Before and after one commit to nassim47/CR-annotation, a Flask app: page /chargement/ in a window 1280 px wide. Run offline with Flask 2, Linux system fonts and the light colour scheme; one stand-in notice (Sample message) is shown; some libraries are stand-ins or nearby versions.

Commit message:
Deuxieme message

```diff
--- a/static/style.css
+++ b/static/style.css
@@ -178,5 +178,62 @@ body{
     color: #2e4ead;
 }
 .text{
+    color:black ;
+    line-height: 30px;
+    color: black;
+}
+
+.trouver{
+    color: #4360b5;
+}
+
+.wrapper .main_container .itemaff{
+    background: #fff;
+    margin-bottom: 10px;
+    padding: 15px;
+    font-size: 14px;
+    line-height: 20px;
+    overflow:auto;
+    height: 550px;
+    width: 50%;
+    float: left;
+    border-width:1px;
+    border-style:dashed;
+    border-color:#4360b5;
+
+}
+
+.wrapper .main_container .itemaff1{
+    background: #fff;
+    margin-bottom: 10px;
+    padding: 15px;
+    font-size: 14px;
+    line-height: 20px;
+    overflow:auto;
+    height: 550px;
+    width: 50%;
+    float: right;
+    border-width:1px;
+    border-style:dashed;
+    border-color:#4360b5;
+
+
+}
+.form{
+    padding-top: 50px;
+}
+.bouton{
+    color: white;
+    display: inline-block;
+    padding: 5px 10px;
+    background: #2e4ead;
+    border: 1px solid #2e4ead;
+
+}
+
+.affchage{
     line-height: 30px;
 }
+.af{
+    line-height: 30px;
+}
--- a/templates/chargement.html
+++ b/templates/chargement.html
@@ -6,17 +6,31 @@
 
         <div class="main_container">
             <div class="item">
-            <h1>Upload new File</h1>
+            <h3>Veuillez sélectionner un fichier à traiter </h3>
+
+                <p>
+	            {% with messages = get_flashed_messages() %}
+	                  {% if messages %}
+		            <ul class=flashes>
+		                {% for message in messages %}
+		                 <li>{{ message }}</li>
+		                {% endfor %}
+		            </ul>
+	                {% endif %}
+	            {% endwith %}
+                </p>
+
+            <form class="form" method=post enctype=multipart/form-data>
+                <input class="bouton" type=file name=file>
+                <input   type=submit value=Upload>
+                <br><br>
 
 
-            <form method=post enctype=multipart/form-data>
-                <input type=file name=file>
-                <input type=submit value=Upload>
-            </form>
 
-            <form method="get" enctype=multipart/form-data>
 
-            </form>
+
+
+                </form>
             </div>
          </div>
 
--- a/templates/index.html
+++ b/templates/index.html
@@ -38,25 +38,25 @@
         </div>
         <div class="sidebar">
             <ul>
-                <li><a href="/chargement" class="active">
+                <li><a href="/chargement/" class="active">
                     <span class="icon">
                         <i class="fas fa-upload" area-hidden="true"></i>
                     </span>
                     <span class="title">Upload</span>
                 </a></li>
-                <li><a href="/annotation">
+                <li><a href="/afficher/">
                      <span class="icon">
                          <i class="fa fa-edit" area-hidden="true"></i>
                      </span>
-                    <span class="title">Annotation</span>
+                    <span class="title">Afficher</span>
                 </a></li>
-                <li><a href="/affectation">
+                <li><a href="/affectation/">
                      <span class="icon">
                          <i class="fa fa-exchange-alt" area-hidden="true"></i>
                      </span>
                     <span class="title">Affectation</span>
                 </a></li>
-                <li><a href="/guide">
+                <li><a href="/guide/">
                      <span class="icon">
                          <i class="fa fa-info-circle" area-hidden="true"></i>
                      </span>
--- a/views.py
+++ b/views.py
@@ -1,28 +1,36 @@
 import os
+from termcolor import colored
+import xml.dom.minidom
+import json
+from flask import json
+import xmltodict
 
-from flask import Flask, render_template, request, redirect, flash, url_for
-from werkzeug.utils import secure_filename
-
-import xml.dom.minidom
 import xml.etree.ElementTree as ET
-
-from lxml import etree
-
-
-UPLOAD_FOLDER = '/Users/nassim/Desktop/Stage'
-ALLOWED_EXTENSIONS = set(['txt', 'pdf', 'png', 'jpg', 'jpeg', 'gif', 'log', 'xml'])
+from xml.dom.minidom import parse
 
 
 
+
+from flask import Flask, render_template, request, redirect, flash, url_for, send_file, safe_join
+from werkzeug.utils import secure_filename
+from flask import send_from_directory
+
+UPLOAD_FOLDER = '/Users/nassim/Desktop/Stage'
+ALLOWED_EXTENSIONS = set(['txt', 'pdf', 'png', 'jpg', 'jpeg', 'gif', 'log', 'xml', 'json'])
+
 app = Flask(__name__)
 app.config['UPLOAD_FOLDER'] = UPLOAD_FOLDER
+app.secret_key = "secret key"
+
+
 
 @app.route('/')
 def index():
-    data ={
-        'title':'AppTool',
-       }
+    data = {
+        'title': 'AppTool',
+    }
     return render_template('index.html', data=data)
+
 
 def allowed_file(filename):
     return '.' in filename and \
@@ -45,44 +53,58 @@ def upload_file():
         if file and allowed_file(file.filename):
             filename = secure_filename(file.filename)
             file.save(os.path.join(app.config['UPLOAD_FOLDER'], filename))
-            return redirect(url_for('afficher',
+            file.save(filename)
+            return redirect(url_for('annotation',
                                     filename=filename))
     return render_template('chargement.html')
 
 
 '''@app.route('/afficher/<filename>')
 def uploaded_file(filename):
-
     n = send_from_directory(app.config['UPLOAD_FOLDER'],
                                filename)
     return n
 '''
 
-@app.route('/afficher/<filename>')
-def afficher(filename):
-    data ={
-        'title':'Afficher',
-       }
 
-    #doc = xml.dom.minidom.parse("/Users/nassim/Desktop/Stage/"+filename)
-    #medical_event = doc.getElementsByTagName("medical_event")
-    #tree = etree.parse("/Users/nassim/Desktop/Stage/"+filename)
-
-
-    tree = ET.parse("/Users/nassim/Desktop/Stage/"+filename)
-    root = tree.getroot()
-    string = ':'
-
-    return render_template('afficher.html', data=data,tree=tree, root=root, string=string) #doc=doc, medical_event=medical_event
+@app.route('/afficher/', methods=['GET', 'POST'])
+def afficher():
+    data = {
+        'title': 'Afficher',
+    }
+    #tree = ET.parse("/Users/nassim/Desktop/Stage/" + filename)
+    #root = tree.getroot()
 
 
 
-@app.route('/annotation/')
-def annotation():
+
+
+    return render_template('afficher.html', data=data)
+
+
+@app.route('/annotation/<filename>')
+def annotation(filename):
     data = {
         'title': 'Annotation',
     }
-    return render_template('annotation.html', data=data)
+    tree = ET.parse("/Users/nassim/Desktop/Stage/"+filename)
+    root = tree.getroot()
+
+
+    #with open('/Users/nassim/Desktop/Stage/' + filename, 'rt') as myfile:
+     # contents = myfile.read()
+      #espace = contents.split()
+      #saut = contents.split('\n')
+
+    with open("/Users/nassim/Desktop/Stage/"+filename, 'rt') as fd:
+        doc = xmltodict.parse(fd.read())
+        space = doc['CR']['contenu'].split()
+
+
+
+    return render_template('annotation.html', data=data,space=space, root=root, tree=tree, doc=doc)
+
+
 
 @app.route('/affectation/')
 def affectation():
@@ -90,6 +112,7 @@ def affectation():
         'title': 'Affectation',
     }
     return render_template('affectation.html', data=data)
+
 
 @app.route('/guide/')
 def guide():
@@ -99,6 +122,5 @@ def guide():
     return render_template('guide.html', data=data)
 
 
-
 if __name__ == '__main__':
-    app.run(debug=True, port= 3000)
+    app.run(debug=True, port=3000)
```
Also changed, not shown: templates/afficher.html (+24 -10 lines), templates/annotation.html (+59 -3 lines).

Directions: Identify the lines of the data that contain the word "split". Copy each of them.

Exercise output:
+      #espace = contents.split()
+      #saut = contents.split('\n')
+        space = doc['CR']['contenu'].split()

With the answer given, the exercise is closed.